The Canadian chapter of the Center for Bioethical Reform (CBR) is displaying their "Genocide Awareness Project" (GAP) today, as they did yesterday, at UCF. The purpose is to demonstrate the effects of labels in dehumanizing people, which all too often leads to genocide. The primary examples used are Jews under Nazi rule, as well as the more recent Rwandan genocide. They then make the moral equivalence argument that a similar genocide is taking place all over the world against others that are labelled "less-than-human": a human fetus or embryo.
Stephanie Gray, the executive director for Canadian CBR, has been carrying this message to college campuses across the United States and Canada. This week, she and her team were at FSU in Tallahassee, before making the drive across state to Orlando.
Since many college students don't think any more about abortion than a few soundbites like "women's rights" and "freedom to choose", they are at high risk of committing abortion with little regard to what it actually is. To correct this lack of knowledge, people like Stephanie have taken the maxim, "A picture is worth a thousand words," to the walkways and campus greens.
The message they carry is one of awakening to and realization of the horrors of what an abortion actually does to a human being. Side-by-side with pictures of the mass graves of Auschwitz and KKK lynchings are photos of aborted fetuses from every stage of gestation. Obviously, these are shocking and revolting images, and many people do not wish to acknowledge this reality. That is where Stephanie's team has to step-up.
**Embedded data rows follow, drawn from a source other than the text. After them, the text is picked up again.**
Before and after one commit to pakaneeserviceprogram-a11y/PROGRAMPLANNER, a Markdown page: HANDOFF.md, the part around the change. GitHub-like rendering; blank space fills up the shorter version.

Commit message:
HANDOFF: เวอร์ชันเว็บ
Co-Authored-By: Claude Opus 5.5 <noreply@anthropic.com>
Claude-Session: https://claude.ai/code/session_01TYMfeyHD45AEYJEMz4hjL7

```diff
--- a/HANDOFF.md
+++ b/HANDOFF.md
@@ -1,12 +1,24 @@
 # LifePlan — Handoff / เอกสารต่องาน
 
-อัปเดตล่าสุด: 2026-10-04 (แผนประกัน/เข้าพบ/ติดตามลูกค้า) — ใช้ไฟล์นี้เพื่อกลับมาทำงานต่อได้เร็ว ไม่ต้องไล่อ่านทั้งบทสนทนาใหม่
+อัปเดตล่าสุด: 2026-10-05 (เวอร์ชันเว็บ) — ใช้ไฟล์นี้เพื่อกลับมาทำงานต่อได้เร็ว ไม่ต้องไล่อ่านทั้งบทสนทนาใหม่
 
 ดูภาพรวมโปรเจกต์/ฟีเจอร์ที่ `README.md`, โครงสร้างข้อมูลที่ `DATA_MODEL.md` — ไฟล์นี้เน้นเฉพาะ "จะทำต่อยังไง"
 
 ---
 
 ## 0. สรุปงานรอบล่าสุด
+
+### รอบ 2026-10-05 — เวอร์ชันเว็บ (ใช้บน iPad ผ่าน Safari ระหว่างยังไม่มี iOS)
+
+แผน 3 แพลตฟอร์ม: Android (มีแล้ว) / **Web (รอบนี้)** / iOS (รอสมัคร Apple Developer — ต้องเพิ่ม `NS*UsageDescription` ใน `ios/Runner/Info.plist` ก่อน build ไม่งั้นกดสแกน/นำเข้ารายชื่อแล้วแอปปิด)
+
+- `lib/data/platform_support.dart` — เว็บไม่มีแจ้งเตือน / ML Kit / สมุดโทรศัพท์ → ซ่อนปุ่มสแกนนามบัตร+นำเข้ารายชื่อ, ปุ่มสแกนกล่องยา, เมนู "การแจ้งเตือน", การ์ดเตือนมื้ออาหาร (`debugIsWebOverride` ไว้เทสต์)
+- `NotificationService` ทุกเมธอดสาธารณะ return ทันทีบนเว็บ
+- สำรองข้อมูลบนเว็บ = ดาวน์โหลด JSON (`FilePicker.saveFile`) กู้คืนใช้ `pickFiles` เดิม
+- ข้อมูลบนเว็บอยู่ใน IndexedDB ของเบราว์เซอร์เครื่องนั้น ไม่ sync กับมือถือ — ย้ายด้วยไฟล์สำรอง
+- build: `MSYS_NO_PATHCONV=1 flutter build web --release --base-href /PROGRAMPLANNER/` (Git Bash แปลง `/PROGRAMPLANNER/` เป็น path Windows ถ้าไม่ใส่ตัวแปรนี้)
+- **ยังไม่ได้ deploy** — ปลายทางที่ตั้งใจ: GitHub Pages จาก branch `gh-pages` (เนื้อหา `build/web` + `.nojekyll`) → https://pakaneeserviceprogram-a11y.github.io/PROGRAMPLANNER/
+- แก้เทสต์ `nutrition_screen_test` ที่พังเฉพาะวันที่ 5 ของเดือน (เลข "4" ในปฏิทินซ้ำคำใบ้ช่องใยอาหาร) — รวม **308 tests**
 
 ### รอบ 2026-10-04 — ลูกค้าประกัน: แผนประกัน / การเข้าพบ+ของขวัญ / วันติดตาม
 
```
Emily, one of the Canadian pro-lifers that is part of Stephanie's team, stated that it is difficult to make that first contact with someone viewing their display boards. "It's like jumping into a pool," the Winnipeg native said. "It's difficult to get up the nerve to jump in, but once you're talking with them, it's much better."
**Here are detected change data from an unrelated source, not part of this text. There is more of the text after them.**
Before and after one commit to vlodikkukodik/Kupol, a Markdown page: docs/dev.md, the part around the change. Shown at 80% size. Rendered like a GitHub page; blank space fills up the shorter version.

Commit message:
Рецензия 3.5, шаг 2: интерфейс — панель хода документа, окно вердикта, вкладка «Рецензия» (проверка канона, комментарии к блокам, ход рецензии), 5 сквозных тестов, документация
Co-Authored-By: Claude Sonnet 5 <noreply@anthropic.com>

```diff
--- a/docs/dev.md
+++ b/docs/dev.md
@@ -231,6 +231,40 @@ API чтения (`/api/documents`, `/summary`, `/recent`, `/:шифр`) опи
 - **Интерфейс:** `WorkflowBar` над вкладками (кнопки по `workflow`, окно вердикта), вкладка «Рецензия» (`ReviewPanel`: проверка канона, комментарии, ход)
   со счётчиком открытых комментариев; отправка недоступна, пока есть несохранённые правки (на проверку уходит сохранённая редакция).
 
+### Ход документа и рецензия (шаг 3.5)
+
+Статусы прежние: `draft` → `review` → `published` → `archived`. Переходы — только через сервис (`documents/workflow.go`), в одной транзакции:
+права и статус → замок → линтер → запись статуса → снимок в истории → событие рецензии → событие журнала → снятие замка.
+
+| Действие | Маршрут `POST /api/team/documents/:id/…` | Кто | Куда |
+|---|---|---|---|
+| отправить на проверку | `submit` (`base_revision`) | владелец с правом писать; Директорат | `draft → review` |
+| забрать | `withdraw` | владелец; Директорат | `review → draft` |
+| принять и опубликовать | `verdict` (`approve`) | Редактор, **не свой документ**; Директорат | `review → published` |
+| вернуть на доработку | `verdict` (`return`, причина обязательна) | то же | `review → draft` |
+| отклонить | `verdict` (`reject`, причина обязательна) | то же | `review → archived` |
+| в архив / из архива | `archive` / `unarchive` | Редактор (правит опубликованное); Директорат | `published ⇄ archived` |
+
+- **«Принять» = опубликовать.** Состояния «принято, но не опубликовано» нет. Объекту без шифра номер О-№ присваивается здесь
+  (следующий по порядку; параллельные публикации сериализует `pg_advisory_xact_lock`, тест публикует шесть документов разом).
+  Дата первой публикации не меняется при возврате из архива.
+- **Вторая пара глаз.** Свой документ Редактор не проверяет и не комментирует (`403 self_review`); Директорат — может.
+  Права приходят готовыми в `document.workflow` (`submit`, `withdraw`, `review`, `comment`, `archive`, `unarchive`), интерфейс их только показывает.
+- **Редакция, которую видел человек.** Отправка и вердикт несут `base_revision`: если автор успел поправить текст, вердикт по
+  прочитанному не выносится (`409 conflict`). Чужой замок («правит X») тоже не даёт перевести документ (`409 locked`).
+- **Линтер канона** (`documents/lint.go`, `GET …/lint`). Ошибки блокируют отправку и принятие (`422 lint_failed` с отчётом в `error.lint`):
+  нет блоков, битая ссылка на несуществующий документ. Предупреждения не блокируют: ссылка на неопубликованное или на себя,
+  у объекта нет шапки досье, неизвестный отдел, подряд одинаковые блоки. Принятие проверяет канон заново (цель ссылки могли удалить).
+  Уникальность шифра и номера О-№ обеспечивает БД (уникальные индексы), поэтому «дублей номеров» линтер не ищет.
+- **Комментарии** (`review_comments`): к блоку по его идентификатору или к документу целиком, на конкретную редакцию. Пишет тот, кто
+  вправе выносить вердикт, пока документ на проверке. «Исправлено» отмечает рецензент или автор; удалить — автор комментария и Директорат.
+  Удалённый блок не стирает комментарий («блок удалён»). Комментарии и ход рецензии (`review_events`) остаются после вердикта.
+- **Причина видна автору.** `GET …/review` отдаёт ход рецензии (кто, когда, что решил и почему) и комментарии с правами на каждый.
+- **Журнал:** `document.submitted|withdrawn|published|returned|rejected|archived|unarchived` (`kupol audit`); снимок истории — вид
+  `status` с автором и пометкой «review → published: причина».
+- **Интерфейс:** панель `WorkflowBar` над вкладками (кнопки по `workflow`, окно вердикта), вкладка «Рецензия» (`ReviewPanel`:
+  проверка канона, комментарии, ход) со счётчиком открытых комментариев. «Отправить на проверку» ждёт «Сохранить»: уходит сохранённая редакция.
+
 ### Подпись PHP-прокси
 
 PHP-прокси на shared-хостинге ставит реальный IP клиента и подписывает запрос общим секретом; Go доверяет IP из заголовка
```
The images, while gruesome, do have a sobering effect on the preconceived notions of many students passing by. One woman took a flyer and just stood nearby for a while with a twisted look on her face. Emily went up to her to ask if she had any questions, and the woman replied, "I almost aborted my son 7 years ago. My parents convinced me not to, but I still thought that women should have that choice. Now I'm not so sure."
This is not the first time CBR has been to UCF (and given the fact that UCF is the 2nd-largest school in the nation, it likely won't be the last!). Stephanie said, "It seems to be much better this time. Last year when we were here, there were protestors and some very angry people. This time - if you could even call it a protest! - there was only one woman standing nearby with a sign that said, 'I don't judge. Free Hugs.'"
She is not the only one who doesn't judge. The folks at CBR, as well as the Diocese of Orlando, encourage women who have had an abortion to seek healing and counseling through Project Rachel and the Rachel's Vineyard retreats. "These displays are not meant to make post-abortive women feel bad. 40% of women in Canada who have had an abortion are repeats. So we are also trying to prevent post-abortive women from being pre-abortive again."